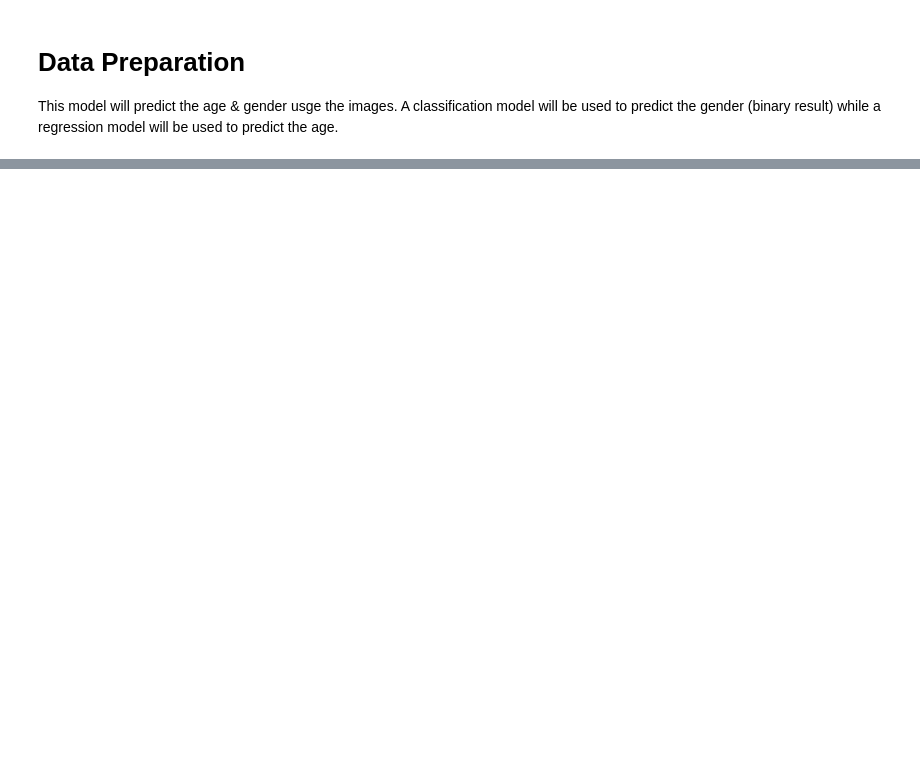
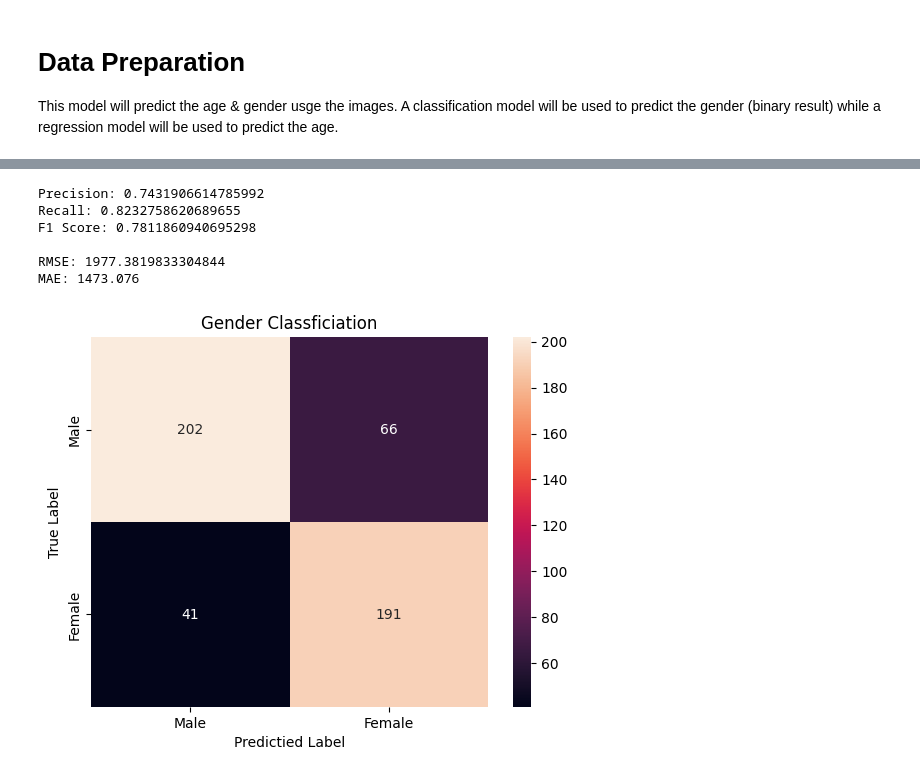
Before and after one commit to mking2014/final-4449-king, a Jupyter notebook: exploration.ipynb, the cells around one changed output, grey strips where cells are left out. Cells and saved outputs as stored; diff of their text form; code cells hidden in the pictures; blank space fills up the shorter version.

```diff
--- a/exploration.ipynb
+++ b/exploration.ipynb
@@ -212,0 +320,3 @@ WARNING:absl:Found untraced functions such as _jit_compiled_convolution_op, _jit
+# %%
+%%time
+actual, preds = get_model_results(model, test[:500])
@@ -213,3 +327,38 @@ WARNING:absl:Found untraced functions such as _jit_compiled_convolution_op, _jit
+# %%
+age_labels = [x[0] for x in actual]
+age_preds = [x[0] for x in preds]
+# %%
+gender_labels = [x[1] for x in actual]
+gender_preds = [x[1] for x in preds]
+# %%
+def evaluate_classification_model(g_labels, g_preds):
+
+  cm = confusion_matrix(g_labels, g_preds)
+  sns.heatmap(cm, annot = True, fmt ='.0f', xticklabels = ['Male', 'Female'], yticklabels=['Male', 'Female'])
+  plt.ylabel('True Label')
+  plt.xlabel('Predictied Label')
+  plt.title('Gender Classficiation')
+  print(f"Precision: {precision_score(g_labels, g_preds)}")
+  print(f"Recall: {recall_score(g_labels, g_preds)}")
+  print(f"F1 Score: {f1_score(g_labels, g_preds)}")
+
+  return
+
+def evaluate_regression_model(a_labels, a_preds):
+  print()
+  print(f"RMSE: {sqrt(mean_squared_error(a_labels, a_preds))}")
+  print(f"MAE: {mean_absolute_error(a_labels, a_preds)}")
+
+evaluate_classification_model(gender_labels, gender_preds)
+evaluate_regression_model(age_labels, age_preds)
+# %% [output]
+Precision: 0.7431906614785992
+Recall: 0.8232758620689655
+F1 Score: 0.7811860940695298
+
+RMSE: 1977.3819833304844
+MAE: 1473.076
+[figure, added]
 # %%
 # plot results for gender
 acc = history.history['gender_out_accuracy']
```
Also changed, not shown: parts of 32 cells of this notebook.
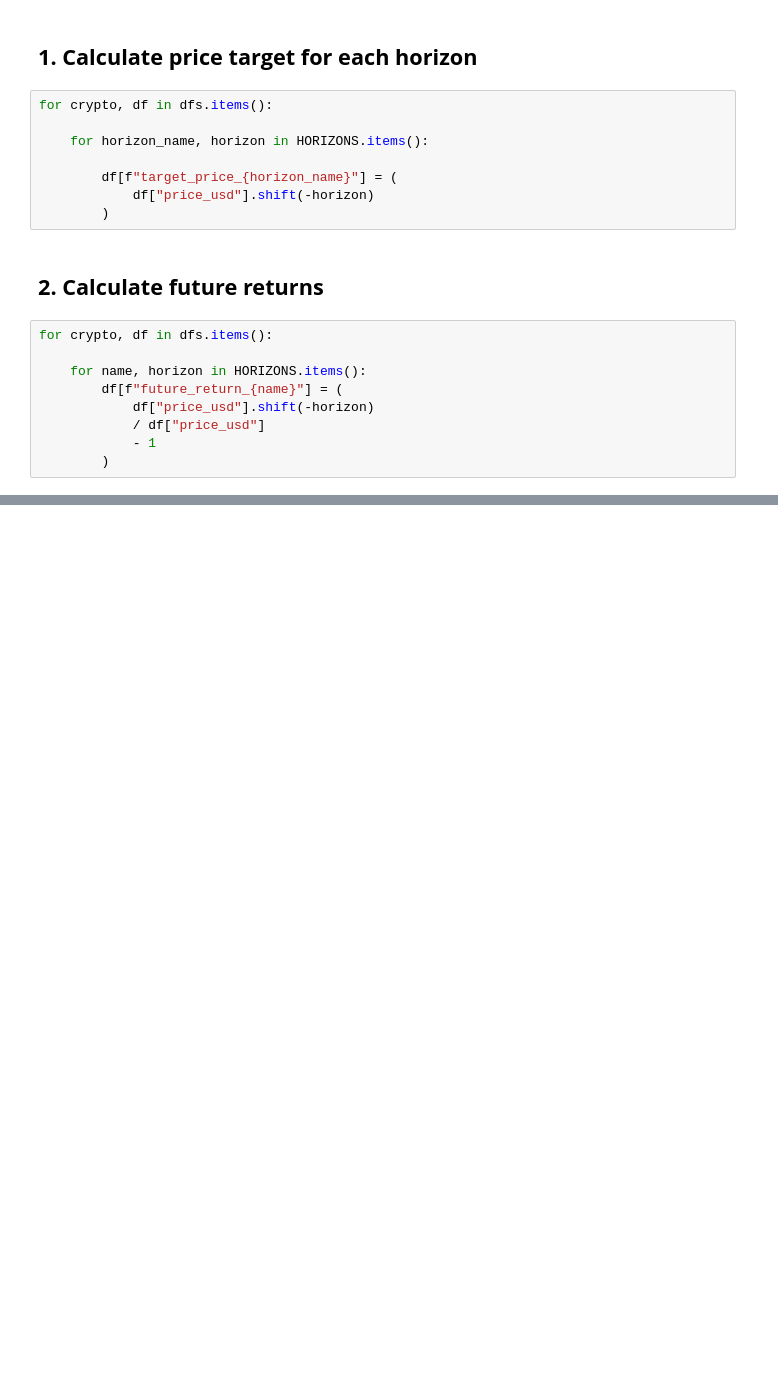
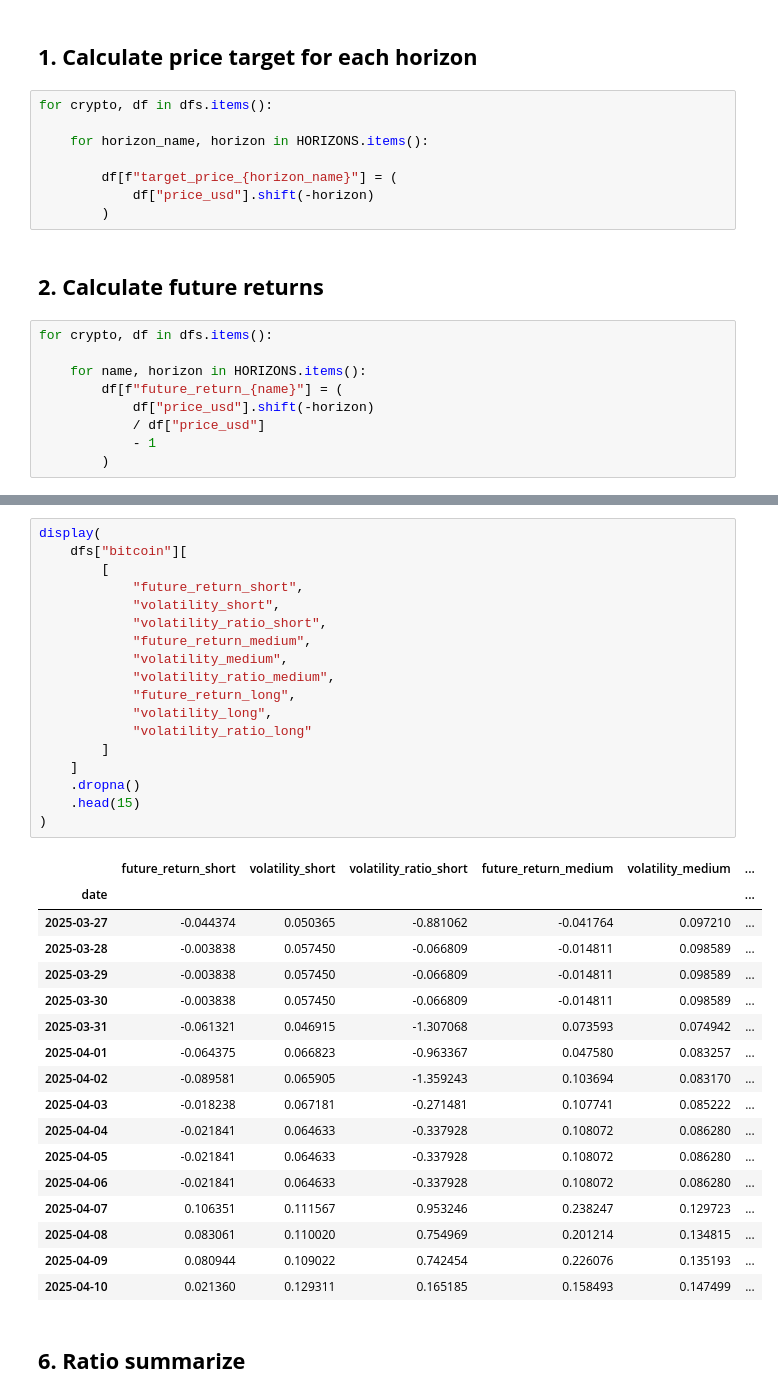
Before and after one commit to irene-martin-rod/CryptoTrendPredictor, a Jupyter notebook: notebooks/3-target_definition.ipynb, the cells around one changed output, grey strips where cells are left out. Saved outputs shown, nothing was run; the diff lists cells and outputs as text; blank space fills up the shorter version.

```diff
--- a/notebooks/3-target_definition.ipynb
+++ b/notebooks/3-target_definition.ipynb
@@ -166,0 +299,38 @@ dfs["bitcoin"][
+# %%
+display(
+    dfs["bitcoin"][
+        [
+            "future_return_short",
+            "volatility_short",
+            "volatility_ratio_short",
+            "future_return_medium",
+            "volatility_medium",
+            "volatility_ratio_medium",
+            "future_return_long",
+            "volatility_long",
+            "volatility_ratio_long"
+        ]
+    ]
+    .dropna()
+    .head(15)
+)
+# %% [output]
+|  | future_return_short | volatility_short | volatility_ratio_short | future_return_medium | volatility_medium | ... |
+| date |  |  |  |  |  | ... |
+| 2025-03-27 | -0.044374 | 0.050365 | -0.881062 | -0.041764 | 0.097210 | ... |
+| 2025-03-28 | -0.003838 | 0.057450 | -0.066809 | -0.014811 | 0.098589 | ... |
+| 2025-03-29 | -0.003838 | 0.057450 | -0.066809 | -0.014811 | 0.098589 | ... |
+| 2025-03-30 | -0.003838 | 0.057450 | -0.066809 | -0.014811 | 0.098589 | ... |
+| 2025-03-31 | -0.061321 | 0.046915 | -1.307068 | 0.073593 | 0.074942 | ... |
+| 2025-04-01 | -0.064375 | 0.066823 | -0.963367 | 0.047580 | 0.083257 | ... |
+| 2025-04-02 | -0.089581 | 0.065905 | -1.359243 | 0.103694 | 0.083170 | ... |
+| 2025-04-03 | -0.018238 | 0.067181 | -0.271481 | 0.107741 | 0.085222 | ... |
+| 2025-04-04 | -0.021841 | 0.064633 | -0.337928 | 0.108072 | 0.086280 | ... |
+| 2025-04-05 | -0.021841 | 0.064633 | -0.337928 | 0.108072 | 0.086280 | ... |
+| 2025-04-06 | -0.021841 | 0.064633 | -0.337928 | 0.108072 | 0.086280 | ... |
+| 2025-04-07 | 0.106351 | 0.111567 | 0.953246 | 0.238247 | 0.129723 | ... |
+| 2025-04-08 | 0.083061 | 0.110020 | 0.754969 | 0.201214 | 0.134815 | ... |
+| 2025-04-09 | 0.080944 | 0.109022 | 0.742454 | 0.226076 | 0.135193 | ... |
+| 2025-04-10 | 0.021360 | 0.129311 | 0.165185 | 0.158493 | 0.147499 | ... |
+# %% [markdown]
+## **6. Ratio summarize**
```
Also changed, not shown: parts of 15 cells of this notebook.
------------------------------------
*What to work on*. Please copy the data above exactly; the pictures do not belong in the copy.

*Task output*.
Before and after one commit to mking2014/final-4449-king, a Jupyter notebook: exploration.ipynb, the cells around one changed output, grey strips where cells are left out. Cells and saved outputs as stored; diff of their text form; code cells hidden in the pictures; blank space fills up the shorter version.

```diff
--- a/exploration.ipynb
+++ b/exploration.ipynb
@@ -212,0 +320,3 @@ WARNING:absl:Found untraced functions such as _jit_compiled_convolution_op, _jit
+# %%
+%%time
+actual, preds = get_model_results(model, test[:500])
@@ -213,3 +327,38 @@ WARNING:absl:Found untraced functions such as _jit_compiled_convolution_op, _jit
+# %%
+age_labels = [x[0] for x in actual]
+age_preds = [x[0] for x in preds]
+# %%
+gender_labels = [x[1] for x in actual]
+gender_preds = [x[1] for x in preds]
+# %%
+def evaluate_classification_model(g_labels, g_preds):
+
+  cm = confusion_matrix(g_labels, g_preds)
+  sns.heatmap(cm, annot = True, fmt ='.0f', xticklabels = ['Male', 'Female'], yticklabels=['Male', 'Female'])
+  plt.ylabel('True Label')
+  plt.xlabel('Predictied Label')
+  plt.title('Gender Classficiation')
+  print(f"Precision: {precision_score(g_labels, g_preds)}")
+  print(f"Recall: {recall_score(g_labels, g_preds)}")
+  print(f"F1 Score: {f1_score(g_labels, g_preds)}")
+
+  return
+
+def evaluate_regression_model(a_labels, a_preds):
+  print()
+  print(f"RMSE: {sqrt(mean_squared_error(a_labels, a_preds))}")
+  print(f"MAE: {mean_absolute_error(a_labels, a_preds)}")
+
+evaluate_classification_model(gender_labels, gender_preds)
+evaluate_regression_model(age_labels, age_preds)
+# %% [output]
+Precision: 0.7431906614785992
+Recall: 0.8232758620689655
+F1 Score: 0.7811860940695298
+
+RMSE: 1977.3819833304844
+MAE: 1473.076
+[figure, added]
 # %%
 # plot results for gender
 acc = history.history['gender_out_accuracy']
```
Also changed, not shown: parts of 32 cells of this notebook.
Before and after one commit to irene-martin-rod/CryptoTrendPredictor, a Jupyter notebook: notebooks/3-target_definition.ipynb, the cells around one changed output, grey strips where cells are left out. Saved outputs shown, nothing was run; the diff lists cells and outputs as text; blank space fills up the shorter version.

```diff
--- a/notebooks/3-target_definition.ipynb
+++ b/notebooks/3-target_definition.ipynb
@@ -166,0 +299,38 @@ dfs["bitcoin"][
+# %%
+display(
+    dfs["bitcoin"][
+        [
+            "future_return_short",
+            "volatility_short",
+            "volatility_ratio_short",
+            "future_return_medium",
+            "volatility_medium",
+            "volatility_ratio_medium",
+            "future_return_long",
+            "volatility_long",
+            "volatility_ratio_long"
+        ]
+    ]
+    .dropna()
+    .head(15)
+)
+# %% [output]
+|  | future_return_short | volatility_short | volatility_ratio_short | future_return_medium | volatility_medium | ... |
+| date |  |  |  |  |  | ... |
+| 2025-03-27 | -0.044374 | 0.050365 | -0.881062 | -0.041764 | 0.097210 | ... |
+| 2025-03-28 | -0.003838 | 0.057450 | -0.066809 | -0.014811 | 0.098589 | ... |
+| 2025-03-29 | -0.003838 | 0.057450 | -0.066809 | -0.014811 | 0.098589 | ... |
+| 2025-03-30 | -0.003838 | 0.057450 | -0.066809 | -0.014811 | 0.098589 | ... |
+| 2025-03-31 | -0.061321 | 0.046915 | -1.307068 | 0.073593 | 0.074942 | ... |
+| 2025-04-01 | -0.064375 | 0.066823 | -0.963367 | 0.047580 | 0.083257 | ... |
+| 2025-04-02 | -0.089581 | 0.065905 | -1.359243 | 0.103694 | 0.083170 | ... |
+| 2025-04-03 | -0.018238 | 0.067181 | -0.271481 | 0.107741 | 0.085222 | ... |
+| 2025-04-04 | -0.021841 | 0.064633 | -0.337928 | 0.108072 | 0.086280 | ... |
+| 2025-04-05 | -0.021841 | 0.064633 | -0.337928 | 0.108072 | 0.086280 | ... |
+| 2025-04-06 | -0.021841 | 0.064633 | -0.337928 | 0.108072 | 0.086280 | ... |
+| 2025-04-07 | 0.106351 | 0.111567 | 0.953246 | 0.238247 | 0.129723 | ... |
+| 2025-04-08 | 0.083061 | 0.110020 | 0.754969 | 0.201214 | 0.134815 | ... |
+| 2025-04-09 | 0.080944 | 0.109022 | 0.742454 | 0.226076 | 0.135193 | ... |
+| 2025-04-10 | 0.021360 | 0.129311 | 0.165185 | 0.158493 | 0.147499 | ... |
+# %% [markdown]
+## **6. Ratio summarize**
```
Also changed, not shown: parts of 15 cells of this notebook.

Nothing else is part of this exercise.